seen sitting on Mr. Man's very sick man, and that at his time of window-sill outside, and he said while
the chicken was cooking he'd just step feel like sitting down to dinner right over and get it, as it might do the patient away, and pretty soon when they thought good, and it did n't seem as if anything Mr. 'Possum was asleep they slipped now could do him any harm.
softly up to his room to see how sad So the Crow dressed the nice chicken it would seem without him. and put it in the pot with the dumplings, Well, they had only been gone a and while Mr. 'Coon dosed Mr. 'Possum minute when Mr. 'Possum woke up, for with the hot herb tea Mr. Crow slipped the smell of that chicken and dumpling over to Mr. Man's house and watched a coming in from Mr. Crow's kitchen was good chance when the folks were at too much for him. When he opened dinner, and got the bottle and came back his eyes and found that Mr. 'Coon and with it and found Mr. 'Possum taking a Mr. Crow were not there, and that he nap and the 'Coon setting the table; for felt a little better-perhaps because of the dinner was about done and there Mr. Man's medicine— he thought he was a delicious smell of dumplings and might as well step out and take one last chicken, which made Mr. 'Possum begin look at chicken and dumpling, anyway. talking in his sleep about starving to It was quite warm, but, being all in a death in the midst of plenty. Then he sweat, he put the bed-sheet around him woke up and seemed to suffer a good deal, to protect him from the draughts and and the Crow gave him a dose of Mr. went out to the stove and looked into Man's medicine, and said that if Mr. the pot, and when he saw how good it 'Possum was still with them next morn looked he thought he might as well ing they'd send for another doctor. taste of it to see if it was done. So he

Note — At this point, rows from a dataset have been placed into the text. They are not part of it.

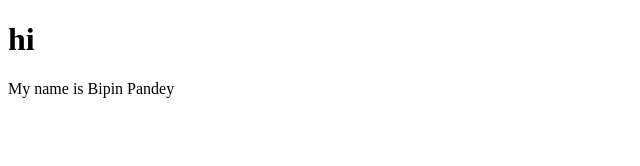
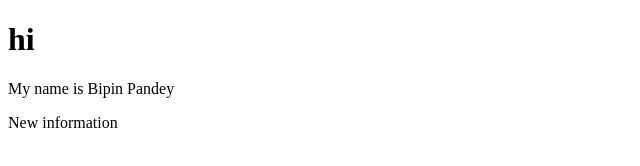
Before and after one commit to bipsBro/portfolio, a plain HTML site: page index.html in a window 1280 px wide. Shown: the whole page, without its empty margins (0-640 px from the left). Drawn offline with Linux system fonts and the light colour scheme.

Commit message:
update index file

```diff
--- a/index.html
+++ b/index.html
@@ -9,5 +9,6 @@
   <body>
     <h1>hi</h1>
     <p>My name is Bipin Pandey</p>
+    <p>New information</p>
   </body>
 </html>
```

Mr. 'Possum took the medicine and did, and it tasted so good and seemed so choked on it, and when he could speak done that he got out a little piece of said he would n't be with them. He dumpling on a fork, and blew on it to could tell by his feelings, he said, that cool it, and ate it, and then another piece, he would never get through this day and then the whole dumpling, which he of torture, and he wanted to say some sopped around in the gravy after each last words. Then he said that he wanted bite. Then when the dumpling was gone the 'Coon to have his Sunday suit, which he fished up a chicken leg and ate that, was getting a little tight for him and and then a wing, and then the gizzard, would just about fit Mr. 'Coon, and that and felt better all the time, and pretty he wanted the Crow to have his pipe soon poured out a cup of coffee and drank and toilet articles, to remember him by. that, all before he remembered that he He said he had tried to do well by them was sick abed and not expected to since they had all lived together in the

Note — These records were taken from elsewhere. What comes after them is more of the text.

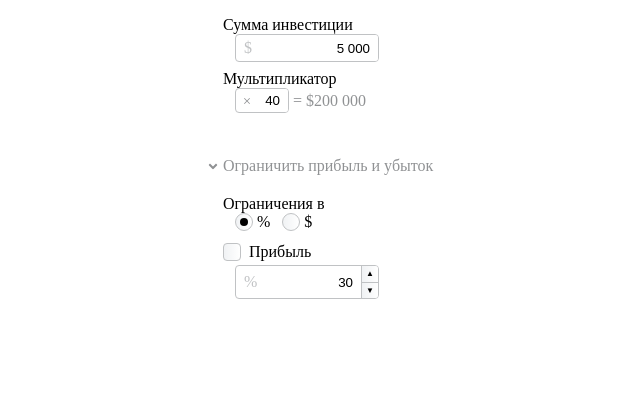
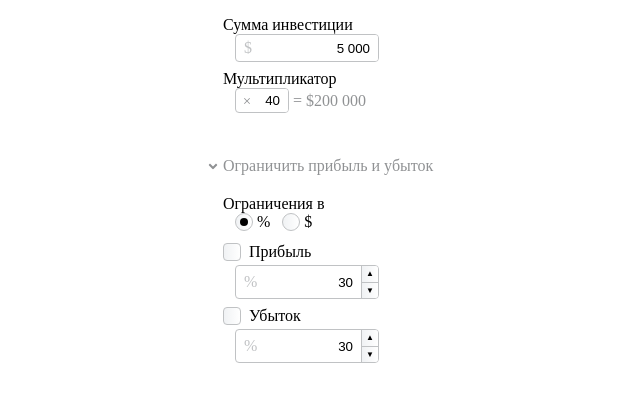
Before and after one commit to FrSnowy/Libertex-Test, a React (Create React App) app: page / in a window 1280 px wide. Shown: the top 402 px of the page, without its empty margins (273-913 px from the left). Built offline with nearby package versions, Linux system fonts and the light colour scheme.

Commit message:
Microrefactoring

```diff
--- /dev/null
+++ b/src/components/Input/WithArrow/elements.ts
@@ -0,0 +1,24 @@
+import styled from 'styled-components';
+
+export const ArrowsWrapper = styled.div`
+  display: flex;
+  flex-direction: column;
+  border-left: 1px solid #c0c2c4;
+`;
+
+export const ArrowBlock = styled.div`
+  display: flex;
+  height: 50%;
+  width: 16px;
+  height: 16px;
+  align-items: center;
+  justify-content: center;
+  cursor: pointer;
+  font-size: 8px;
+  line-height: 16px;
+  background: linear-gradient(90deg, #f0f2f4, #fff);
+  user-select: none;
+  &:not(:last-of-type) {
+    border-bottom: 1px solid #c0c2c4;
+  }
+`;
--- /dev/null
+++ b/src/components/Input/WithArrow/index.tsx
@@ -0,0 +1,66 @@
+import React from 'react';
+import * as Elements from './elements';
+import { FormatFnT } from '../formats';
+
+type WithArrowProps = {
+  format?: ReturnType<FormatFnT>,
+  onChange: (v: string) => void,
+  value: string,
+  enable: boolean,
+};
+
+const WithArrow: React.FC<WithArrowProps> = ({
+  value,
+  enable,
+  onChange,
+  format,
+}) => {
+  const interval = React.useRef<number>(-1);
+
+  const arrowDeactivate = ()  => window.clearInterval(interval.current);
+
+  const arrowActivate = (direction: 'up' | 'down', e: React.MouseEvent) => {
+    if (e.buttons !== 1) return;
+    arrowDeactivate();
+    const target = e.currentTarget;
+
+    const updateValue = () => {
+      const clearedValue = format?.from(value) || value;
+      const numericValue = parseInt(clearedValue, 10) || 0;
+      const result = direction === 'up' ? `${numericValue + 1}` : `${numericValue - 1}`;
+      onChange(result);
+    };
+
+    const timeout = window.setTimeout(() => {
+      interval.current = window.setInterval(updateValue, 16);
+    }, 500);
+
+    const clearHandler = () => {
+      updateValue();
+      window.clearTimeout(timeout);
+      target.removeEventListener('mouseup', clearHandler);
+      target.removeEventListener('mouseleave', clearHandler);
+    }
+
+    target.addEventListener('mouseup', clearHandler);
+    target.addEventListener('mouseleave', clearHandler);
+  };
+
+  const createHandlers = (direction: 'up' | 'down') => ({
+    onMouseEnter: (e: React.MouseEvent) => arrowActivate(direction, e),
+    onMouseDown: (e: React.MouseEvent) => arrowActivate(direction, e),
+    onMouseLeave: arrowDeactivate,
+    onMouseUp: arrowDeactivate,
+  });
+
+  if (!enable) return null;
+
+  return (
+    <Elements.ArrowsWrapper>
+      <Elements.ArrowBlock {...createHandlers('up')}>▲</Elements.ArrowBlock>
+      <Elements.ArrowBlock {...createHandlers('down')}>▼</Elements.ArrowBlock>
+    </Elements.ArrowsWrapper>
+  )
+};
+
+export default WithArrow;
--- a/src/components/Input/index.tsx
+++ b/src/components/Input/index.tsx
@@ -1,6 +1,7 @@
 import React from 'react';
 import * as Elements from './elements';
 import { FormatFnT } from './formats';
+import WithArrow from './WithArrow';
 
 type InputProps = Omit<React.HTMLProps<HTMLInputElement>, 'ref' | 'as' | 'onChange' | 'type' | 'defaultValue'> & {
   pre?: string | JSX.Element | null,
@@ -22,7 +23,6 @@ const Input: React.FC<InputProps> = ({
   const ref = React.useRef<HTMLInputElement>(null);
   const [value, setValue] = React.useState<string>('');
   const [position, setPosition] = React.useState<number | null>(null);
-  const [currentInterval, setCurrentInterval] = React.useState<number>(-1);
 
   React.useLayoutEffect(() => {
     const initValue = format ? format.to(outerValue) : `${outerValue}`;
@@ -55,44 +55,6 @@ const Input: React.FC<InputProps> = ({
     pre ? <Elements.Presymbol>{pre}</Elements.Presymbol> : null
   ), [pre]);
 
-  const arrowDeactivate = ()  => window.clearInterval(currentInterval);
-
-  const arrowActivate = (direction: 'up' | 'down', e: React.MouseEvent) => {
-    if (e.buttons !== 1) return;
-    arrowDeactivate();
-    const target = e.currentTarget;
-
-    const updateValue = () => {
-      const clearedValue = format?.from(value) || '';
-      const numericValue = parseInt(clearedValue, 10) || 0;
-      const result = direction === 'up' ? `${numericValue + 1}` : `${numericValue - 1}`;
-      (!outerValue || !onChange) && setValue(result);
-      onChange && onChange(format ? format.from(result) : result);
-    };
-
-    const timeout = window.setTimeout(() => {
-      const intervalId = window.setInterval(updateValue, 16);
-      setCurrentInterval(intervalId);
-    }, 500);
-
-    const clearHandler = () => {
-      updateValue();
-      window.clearTimeout(timeout);
-      target.removeEventListener('mouseup', clearHandler);
-      target.removeEventListener('mouseleave', clearHandler);
-    }
-
-    target.addEventListener('mouseup', clearHandler);
-    target.addEventListener('mouseleave', clearHandler);
-  };
-
-  const createHandlers = (direction: 'up' | 'down') => ({
-    onMouseEnter: (e: React.MouseEvent) => arrowActivate(direction, e),
-    onMouseDown: (e: React.MouseEvent) => arrowActivate(direction, e),
-    onMouseLeave: arrowDeactivate,
-    onMouseUp: arrowDeactivate,
-  });
-
   return (
     <Elements.Wrapper onClick={() => ref.current?.focus()}>
       {preView}
@@ -102,14 +64,15 @@ const Input: React.FC<InputProps> = ({
         onChange={onInputValueChanged}
         {...rest}
       />
-      {
-        withArrowController && (
-          <Elements.ArrowsWrapper>
-            <Elements.ArrowBlock {...createHandlers('up')}>▲</Elements.ArrowBlock>
-            <Elements.ArrowBlock {...createHandlers('down')}>▼</Elements.ArrowBlock>
-          </Elements.ArrowsWrapper>
-        )
-      }
+      <WithArrow
+        value={value}
+        format={format}
+        onChange={(v) => {
+          (!outerValue || !onChange) && setValue(v);
+          onChange && onChange(format ? format.from(v) : v);
+        }}
+        enable={!!withArrowController}
+      />
     </Elements.Wrapper>
   )
 };
--- a/src/contexts/Form.tsx
+++ b/src/contexts/Form.tsx
@@ -1,6 +1,6 @@
 import React from 'react';
 
-type LimitType = {
+export type LimitType = {
   active: boolean,
   percent: number,
   value: number,
@@ -61,21 +61,27 @@ const FormProvider: React.FC<{ children: React.ReactNode }> = ({ children }) =>
   const [incomeLimitValue, setIncomeLimitValue] = React.useState<number>(defaultContextValue.incomeLimit.value);
   const [isLossLimitActive, setIsLossLimitActive] = React.useState<boolean>(defaultContextValue.lossLimit.active);
   const [lossLimitValue, setLossLimitValue] = React.useState<number>(defaultContextValue.lossLimit.value);
-  const [lossLimitPercent, setLossLimitPercent] = React.useState<number>(defaultContextValue.lossLimit.value);
+  const [lossLimitPercent, setLossLimitPercent] = React.useState<number>(defaultContextValue.lossLimit.percent);
 
-  const setIncomeLimit = React.useCallback((t: '%' | '$', v: number) => {
+  const setLimit = React.useCallback((limitType: 'income' | 'loss') => {
+    const setPercent = limitType === 'income' ? setIncomeLimitPercent : setLossLimitPercent;
+    const setValue = limitType === 'income' ? setIncomeLimitValue : setLossLimitValue;
+    const value = limitType === 'income' ? incomeLimitValue : lossLimitValue;
+
+    return (t: '%' | '$', v: number) => {
       switch (t) {
         case '%':
-        setIncomeLimitPercent(v);
-        setIncomeLimitValue(investSum * (v / 100));
+          setPercent(v);
+          setValue(investSum * (v / 100));
           break;
         case '$':
         default:
-        setIncomeLimitPercent((incomeLimitValue / investSum) * 100);
-        setIncomeLimitValue(v);
+          setPercent((value / investSum) * 100);
+          setValue(v);
           break;
       }
-  }, [investSum, incomeLimitValue]);
+    }
+  }, [investSum, incomeLimitValue, lossLimitValue])
 
   React.useEffect(() => {
     switch(limitType) {
@@ -90,7 +96,7 @@ const FormProvider: React.FC<{ children: React.ReactNode }> = ({ children }) =>
         const incomePercent = parseFloat((incomeLimitValue / investSum).toFixed(2));
         const lossPercent = parseFloat((lossLimitValue / investSum).toFixed(2));
         setIncomeLimitPercent(incomePercent * 100);
-        setLossLimitPercent(lossPercent);
+        setLossLimitPercent(lossPercent * 100);
         break;
     }
   }, [investSum, limitType, incomeLimitValue, incomeLimitPercent, lossLimitValue, lossLimitPercent]);
@@ -114,9 +120,9 @@ const FormProvider: React.FC<{ children: React.ReactNode }> = ({ children }) =>
       multiplicator: setMultiplicator,
       limitType: setLimitType,
       incomeLimitActive: setIsIncomeLimitActive,
-      incomeLimitValue: setIncomeLimit,
+      incomeLimitValue: setLimit('income'),
       lossLimitActive: setIsLossLimitActive,
-      lossLimitValue: setIncomeLimit,
+      lossLimitValue: setLimit('loss'),
     }
   };
 
--- a/src/features/App/index.tsx
+++ b/src/features/App/index.tsx
@@ -3,17 +3,39 @@ import * as Elements from './elements';
 import Spoiler from 'components/Spoiler';
 import Multiplicator from 'features/Multiplicator';
 import InvestSum from 'features/InvsetSum';
-import Limit from 'features/IncomeLimit';
+import Limit from 'features/Limit';
 import LimitType from 'features/LimitType';
+import { FormContext } from 'contexts/Form';
 
 const App = () => {
+  const { incomeLimit, lossLimit, set } = React.useContext(FormContext);
+  const {
+    incomeLimitValue: setIncomeLimitValue,
+    incomeLimitActive: setIncomeLimitActive,
+    lossLimitValue: setLossLimitValue,
+    lossLimitActive: setLossLimitActive,
+  } = set;
+
   return (
     <Elements.Wrapper>
       <InvestSum />
       <Multiplicator />
       <Spoiler title='Ограничить прибыль и убыток'>
         <LimitType />
-        <Limit />
+        <Limit
+          limit={incomeLimit}
+          setActive={setIncomeLimitActive}
+          setValue={setIncomeLimitValue}
+        >
+          Прибыль
+        </Limit>
+        <Limit
+          limit={lossLimit}
+          setActive={setLossLimitActive}
+          setValue={setLossLimitValue}
+        >
+          Убыток
+        </Limit>
       </Spoiler>
     </Elements.Wrapper>
   )
--- a/src/features/IncomeLimit.tsx
+++ b/src/features/Limit.tsx
@@ -1,28 +1,31 @@
 import React from 'react';
 import Input, { InputFormat } from 'components/Input';
 import WithLabel from 'components/WithLabel';
-import { FormContext } from 'contexts/Form';
+import { FormContext, LimitType } from 'contexts/Form';
 import Check from 'components/Check';
 
-const IncomeLimit: React.FC = () => {
-  const { incomeLimit, limitType, set } = React.useContext(FormContext);
-  const { value, percent, active } = incomeLimit;
-  const { incomeLimitValue: setIncomeLimitValue, incomeLimitActive: setIncomeLimitActive } = set;
+type LimitProps = {
+  limit: LimitType,
+  setValue: (t: '%' | '$', v: number) => void,
+  setActive: (v: boolean) => void,
+  children: string,
+}
 
-  const checkHandler = React.useCallback((v: boolean) => {
-    setIncomeLimitActive(v);
-  }, [setIncomeLimitActive]);
+const Limit: React.FC<LimitProps> = ({ limit, setValue, setActive, children }) => {
+  const { limitType } = React.useContext(FormContext);
+  const { active, value, percent } = limit;
 
+  const checkHandler = React.useCallback((v: boolean) => setActive(v), [setActive]);
   const onLimitChangeHandler = React.useCallback((v: string) => {
-    const incomeLimitValue = parseInt(v, 10) || 0;
-    setIncomeLimitValue(limitType, incomeLimitValue);
-  }, [limitType, setIncomeLimitValue]);
+    const numericVal = parseInt(v, 10) || 0;
+    setValue(limitType, numericVal)
+  }, [limitType, setValue]);
 
   const checkBox = React.useMemo(() => (
     <Check checked={active} onChange={checkHandler}>
-      Прибыль
+      {children}
     </Check>
-  ), [active, checkHandler]);
+  ), [active, children, checkHandler]);
 
   return React.useMemo(() => (
     <WithLabel label={checkBox}>
@@ -37,4 +40,4 @@ const IncomeLimit: React.FC = () => {
   ), [limitType, value, percent, onLimitChangeHandler, checkBox]);
 }
 
-export default IncomeLimit;
+export default Limit;
```
Lines whose indentation alone changed are shown as unchanged.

Then he happened to think, Hollow Tree, and he supposed it would and started back to bed, but on the way be hard for them to get along without there he heard Mr. 'Coon and Mr. Crow him, but that they would have to do talking softly in his room and he forgot the best they could. Then he guessed again that he was so sick and went up he'd try to sleep a little, and closed his to see about it. eyes. Mr. 'Coon looked at Mr. Crow Mr. 'Coon and Mr. Crow had been and shook his head, and they did n't quite busy up in Mr. 'Possum's room.